Enrique Figueroa, 47, began making the threats in August against Mr. Abinader, according to a criminal complaint made public on Monday. In one instance last month, Mr. Figueroa posted a video on Facebook invoking the assassination in July of Haiti’s president, Jovenel Moïse, saying that listeners should remember what had happened to him, the complaint said.
The complaint, filed in Federal District Court in Manhattan, noted that early this month, the Dominican government provided U.S. law enforcement authorities with a screenshot of an Instagram post by Mr. Figueroa that showed a military-style assault rifle, accompanied by a caption that named Mr. Abinader and said, “We will see each other at the beginning of September.”
Mr. Figueroa was arrested on Sunday evening after using Instagram to post a photograph of Mr. Abinader’s motorcade in New York, and another image of himself dialing a phone, with the caption warning that if the call was not picked up, Mr. Abinader would not leave the United States, and “you will then know who is crazy.”
Mr. Figueroa was ordered detained on Monday by a magistrate judge, James L. Cott.
In court, a federal prosecutor, Alexander Li, said Mr. Figueroa was interviewed by the authorities on Sept. 11, when he tried unsuccessfully to board a flight to the Dominican Republic; he told investigators that he was a member of QAnon and he was planning to attend a rally in Washington this past Saturday.
The government believed he had attended the Justice for J6 rally, Mr. Li said. (Mr. Figueroa was blocked from the flight because of an expired passport, the complaint said.)
Mr. Li also told the judge that Mr. Figueroa was arrested late last month in a domestic violence case, in which he had been accused of attempting to strangle a female relative.
Mr. Figueroa appeared visibly agitated in court, saying, after the hearing ended, “Those are not my posts” as he was led out of the courtroom in handcuffs.
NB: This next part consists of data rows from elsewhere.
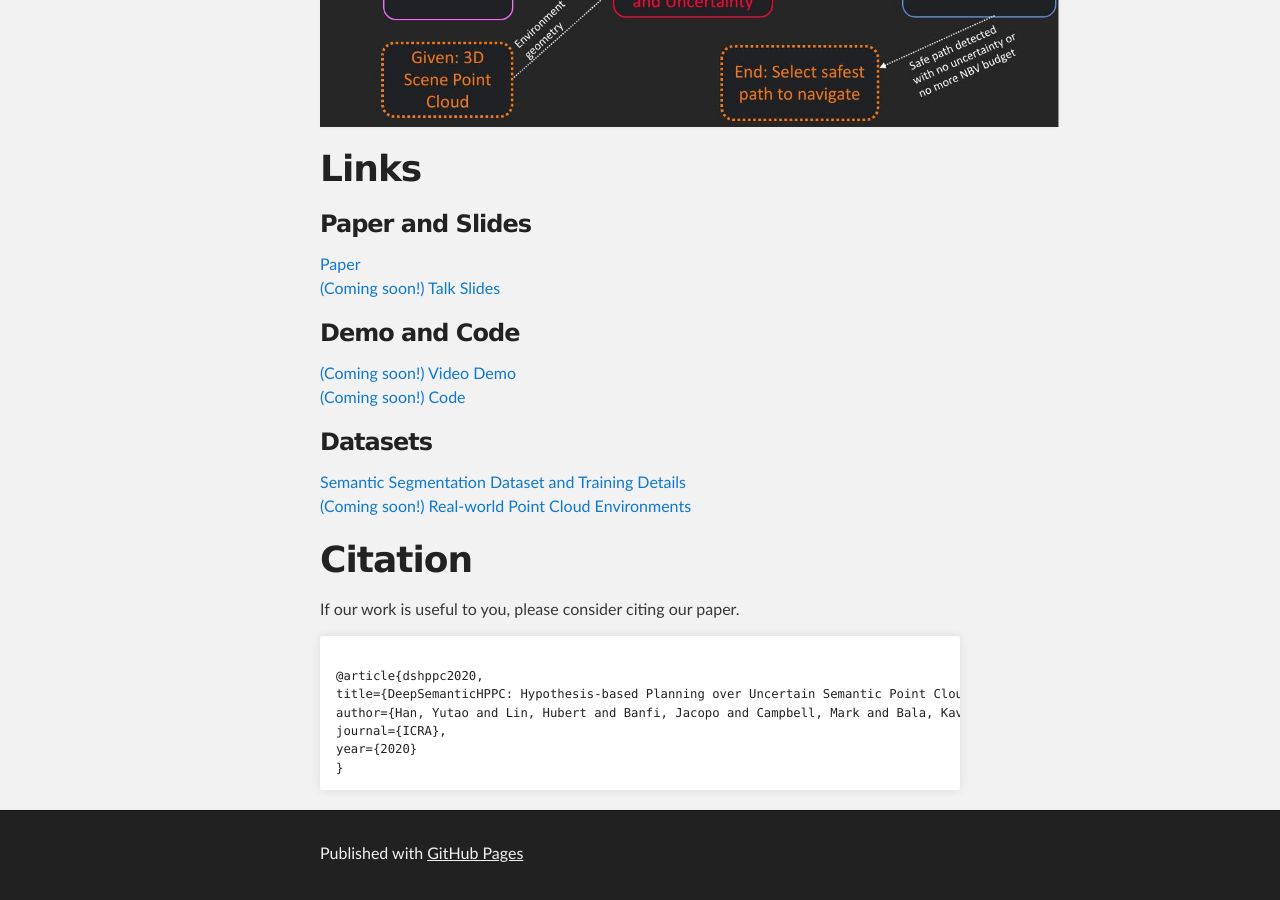
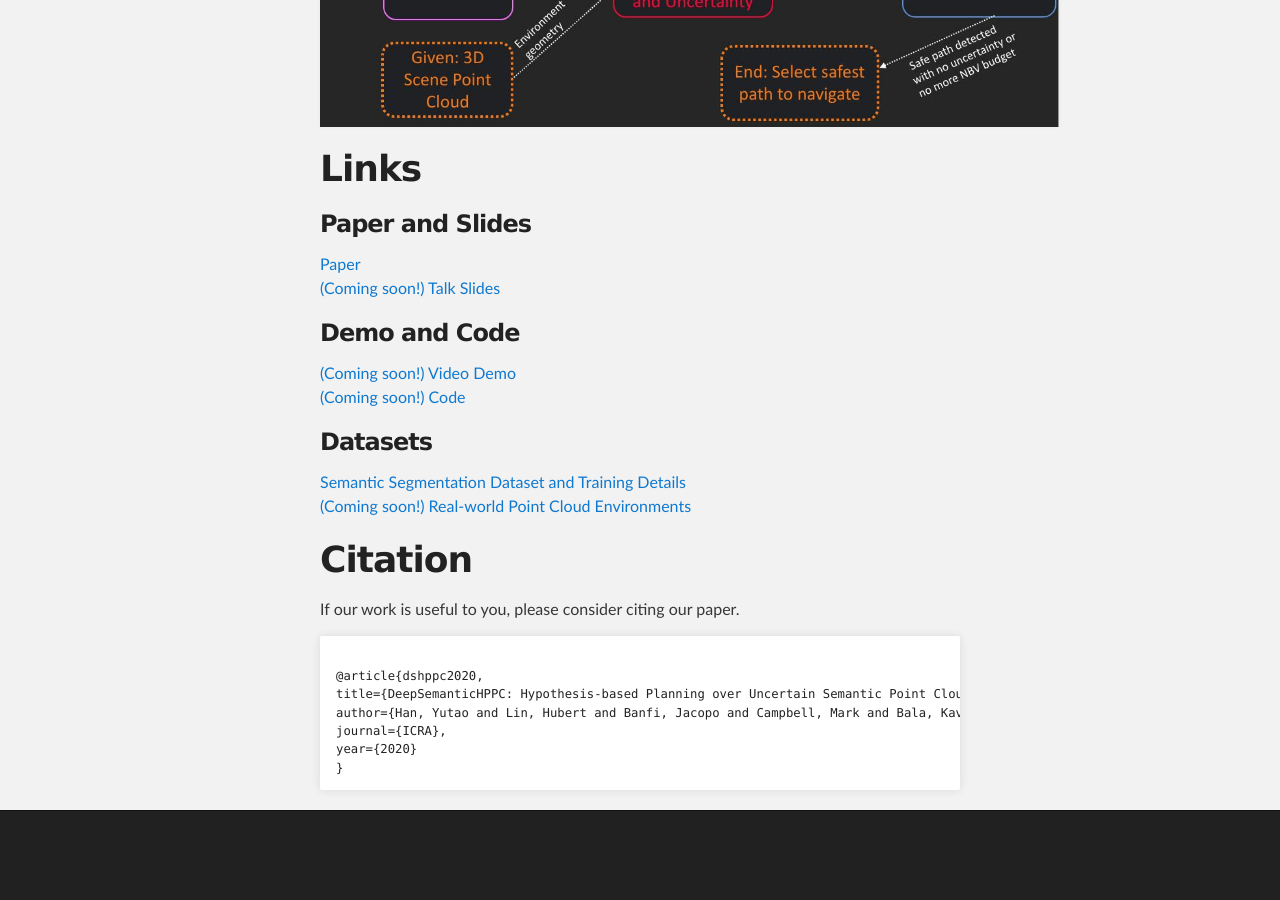
Before and after one commit to DeepSemanticHPPC/DeepSemanticHPPC.github.io, a Jekyll site: the page built from index.md, in a window 1280 px wide and 900 px high, scrolled down 1918 px. Built offline with Jekyll 4.4.1, drawn with Linux system fonts in a browser that asks for light colours; after the commit the page ends 2729 px from its top, so only the background shows below that.

Commit message:
remove footer

```diff
--- a/_layouts/default.html
+++ b/_layouts/default.html
@@ -38,25 +38,5 @@
       </section>
     </div>
 
-    <!-- FOOTER  -->
-    <div id="footer_wrap" class="outer">
-      <footer class="inner">
-        {% if site.github.is_project_page %}
-        <p class="copyright">{{ site.title | default: site.github.repository_name }} maintained by <a href="{{ site.github.owner_url }}">{{ site.github.owner_name }}</a></p>
-        {% endif %}
-        <p>Published with <a href="https://pages.github.com">GitHub Pages</a></p>
-      </footer>
-    </div>
-
-    {% if site.google_analytics %}
-      <script>
-        (function(i,s,o,g,r,a,m){i['GoogleAnalyticsObject']=r;i[r]=i[r]||function(){
-        (i[r].q=i[r].q||[]).push(arguments)},i[r].l=1*new Date();a=s.createElement(o),
-        m=s.getElementsByTagName(o)[0];a.async=1;a.src=g;m.parentNode.insertBefore(a,m)
-        })(window,document,'script','//www.google-analytics.com/analytics.js','ga');
-        ga('create', '{{ site.google_analytics }}', 'auto');
-        ga('send', 'pageview');
-      </script>
-    {% endif %}
   </body>
 </html>
```
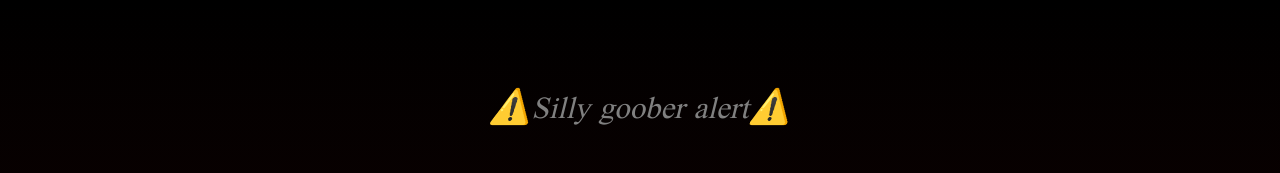
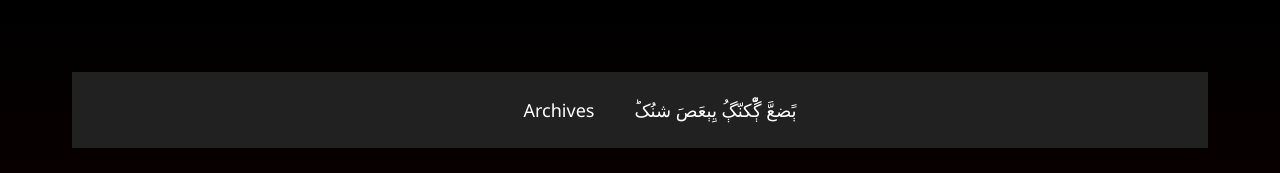
Before and after one commit to umasudfu/umasudfu.github.io, a plain HTML site: page index0.html in a window 1280 px wide. Shown: the top 173 px of the page. Drawn offline with Linux system fonts and the light colour scheme.

Commit message:
Tab thingy for index0.html, will add for the rest of the main pages

```diff
--- a/index0.html
+++ b/index0.html
@@ -37,17 +37,47 @@
       color: grey;
       text-align:end;
     }
+    .navbar {
+      display: flex;
+      justify-content: center;
+      background-color: #212121;
+      padding: 10px;
+    }
+
+    .nav-links {
+      list-style: none;
+      display: flex;
+    }
+
+    .nav-links li {
+      margin: 0 20px;
+    }
+
+    .nav-links a {
+      color: white;
+      text-decoration: none;
+      font-size: 18px;
+      font-family: Segoe UI;
+    }
+
+    .nav-links a:hover {
+      color: #ffcc00;
+    }
   </style>
 </head>
 <body>
+  <nav class="navbar">
+    <ul class="nav-links">
+      <li><a href="1.html">Archives</a></li>
+      <li><a href="ZZindex.html">ٻًضعَّ ڳّْکنّڳُ يِٻعَصَ شنُکؕ</a></li>
+    </ul>
+  </nav>
   <p><i>⚠️Silly goober alert⚠️</i></p>
   <img src="images/zuka-phighting-rocket-phighting.gif" width="500" height="500">
   <p><i>Hi there!ヾ(≧▽≦*)o</i></p>
   <p><i>I'm just going to put some random memes and videos I stole from Discord. I just felt like making some website for fun (^人^)</i></p>
   <p><i>My main Discord account is qdxhktgi</i></p>
   <img src="images/Goofy_Ahh (13).png" width="250" height="250">
-  <p><a href="1.html"><i>Archives</i></a></p>
-  <p><a href="ZZindex.html"><i>ٻًضعَّ ڳّْکنّڳُ يِٻعَصَ شنُکؕ</i></a></p>
   <b>Music: Kether battle 3 · Library Of Ruina</b>
 </body>
 </html>
```
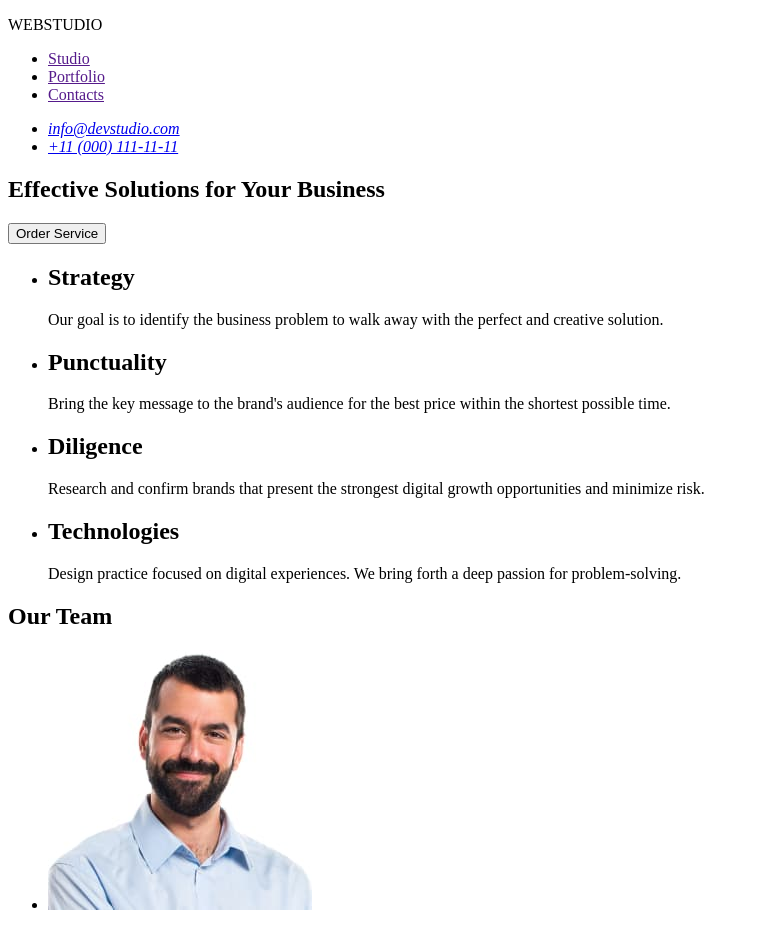
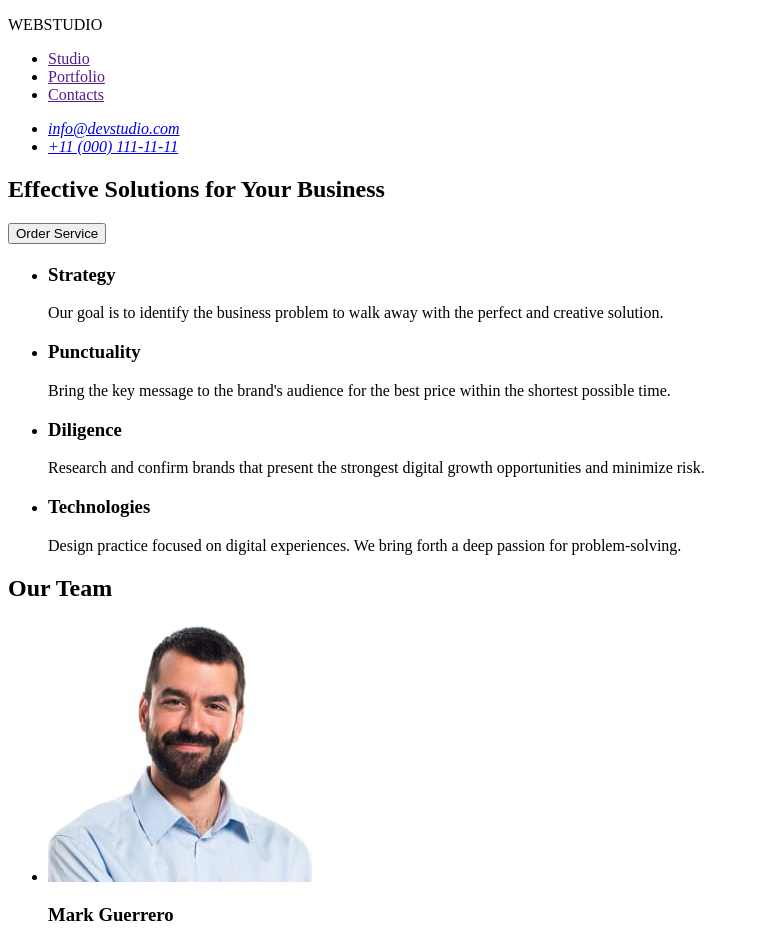
Before and after one commit to NazGo0lm/goit-markup-hw-01, a plain HTML site: page index.html in a window 1280 px wide. Shown: the top 929 px of the page, without its empty margins (0-759 px from the left). Drawn offline with Linux system fonts and the light colour scheme.

Commit message:
add index.html

```diff
--- a/index.html
+++ b/index.html
@@ -33,30 +33,31 @@
       </section>
 
       <section>
+        <h2></h2>
         <ul>
           <li>
-            <h2>Strategy</h2>
+            <h3>Strategy</h3>
             <p>
               Our goal is to identify the business problem to walk away with the
               perfect and creative solution.
             </p>
           </li>
           <li>
-            <h2>Punctuality</h2>
+            <h3>Punctuality</h3>
             <p>
               Bring the key message to the brand's audience for the best price
               within the shortest possible time.
             </p>
           </li>
           <li>
-            <h2>Diligence</h2>
+            <h3>Diligence</h3>
             <p>
               Research and confirm brands that present the strongest digital
               growth opportunities and minimize risk.
             </p>
           </li>
           <li>
-            <h2>Technologies</h2>
+            <h3>Technologies</h3>
             <p>
               Design practice focused on digital experiences. We bring forth a
               deep passion for problem-solving.
@@ -100,7 +101,7 @@
       </section>
     </main>
     <footer>
-      <p>WEBSTUDIO</p>
+      <a href="./index.html">WebStudio</a>
       <p>
         Increase the flow of customers and sales for your business with digital
         marketing & growth solutions.
```
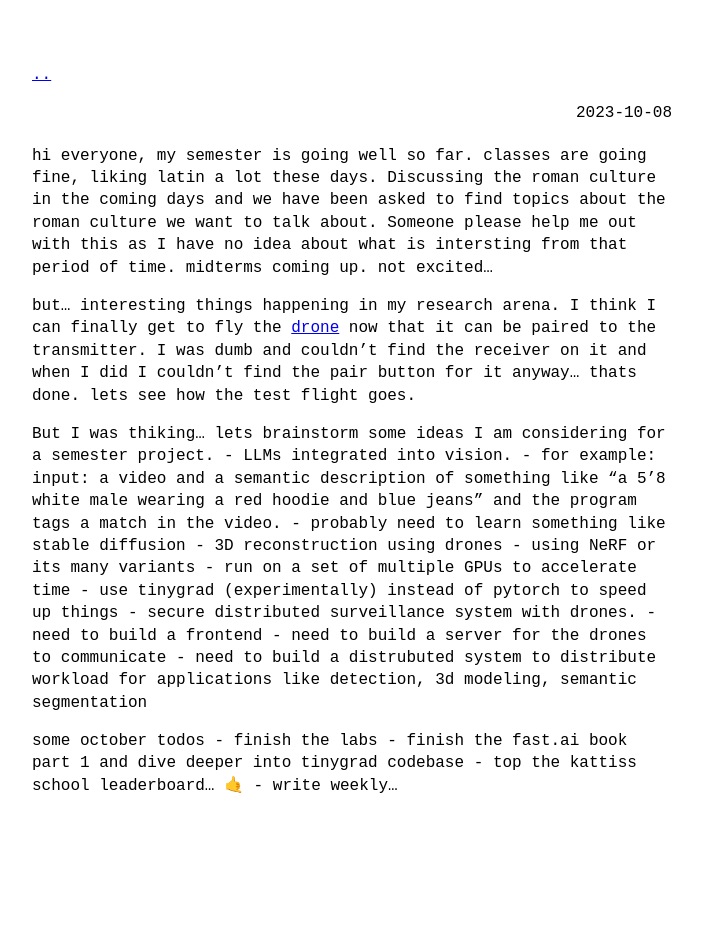
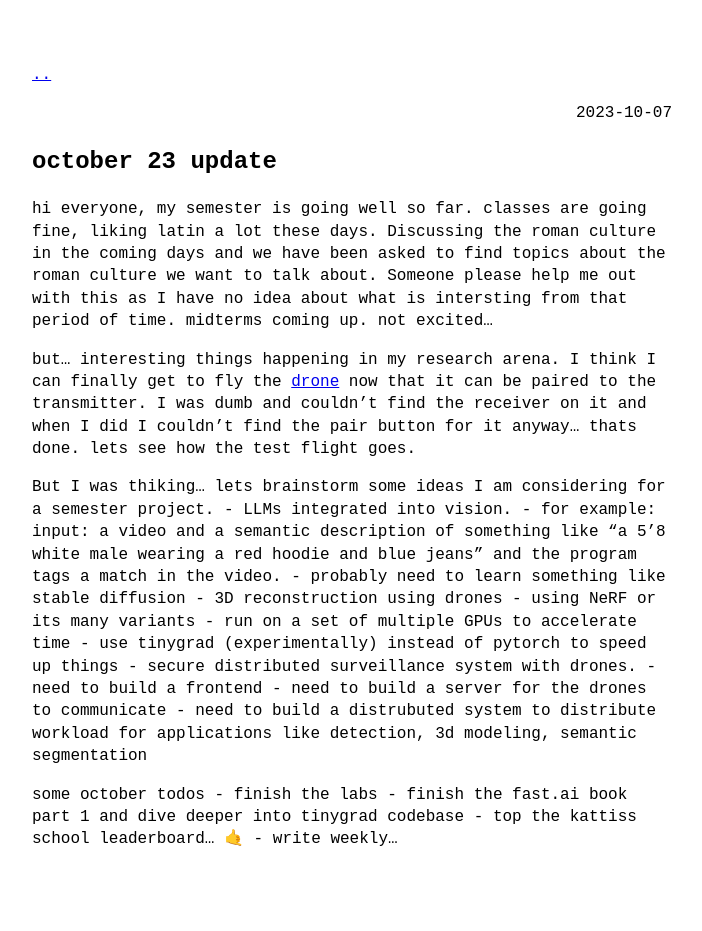
Before and after one commit to iamsyedomair/syedomair0.github.io, a Jekyll site: the page built from _posts/2023-10-7-ra-update.md, in a window 1280 px wide. Shown: the whole page, without its empty margins (288-990 px from the left). Built offline with Jekyll 4.4.1, drawn with Linux system fonts in a browser that asks for light colours; our own code applies the rules of GitHub Pages for plain Markdown files; before the commit the page ends 900 px from its top, so only the background shows below that.

Commit message:
new post

```diff
--- a/_posts/2023-10-7-ra-update.md
+++ b/_posts/2023-10-7-ra-update.md
@@ -1,6 +1,6 @@
 ---
 layout: post
-title: 'october \'23 update'
+title: 'october 23 update'
 date: '2023-10-07 23:18:39'
 ---
 
```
His lawyer, Amy Gallicchio, declined to comment after the hearing.
Mr. Abinader, who had never before held elective office, won the presidency in July of last year with nearly 53 percent of the vote, ending a 16-year hold on power by the country’s center-left party. Once heavily involved in the Caribbean nation’s tourism industry, he ran unsuccessfully for vice president in 2012 and for president in 2016, when he finished second.
He is expected to address the General Assembly on Wednesday, the president’s office said in a statement.
Efforts to reach the Dominican Republic’s permanent mission by phone and email on Monday were unsuccessful. A spokeswoman for the president did not respond to a message on Twitter seeking comment.
Mr. Figueroa was interviewed a second time by the authorities on Friday, two days before his arrest, the complaint shows.
Members of the Joint Terrorist Task Force visited him, and during the course of the interview, he seemed chastened and assured the federal agents and detectives that he “didn’t mean it,” and that “nothing would happen again,” according to a senior law enforcement official.
But, the next day, he posted the two photographs on Instagram with the threatening comments, the complaint said.
The official said that investigators do not believe that Mr. Figueroa represents a significant threat, but that he was charged because he ignored the warning and repeated the threats. The official suggested that alcohol may have been involved.
William K. Rashbaum and Sean Piccoli contributed reporting from New York and Oscar Lopez from Mexico City.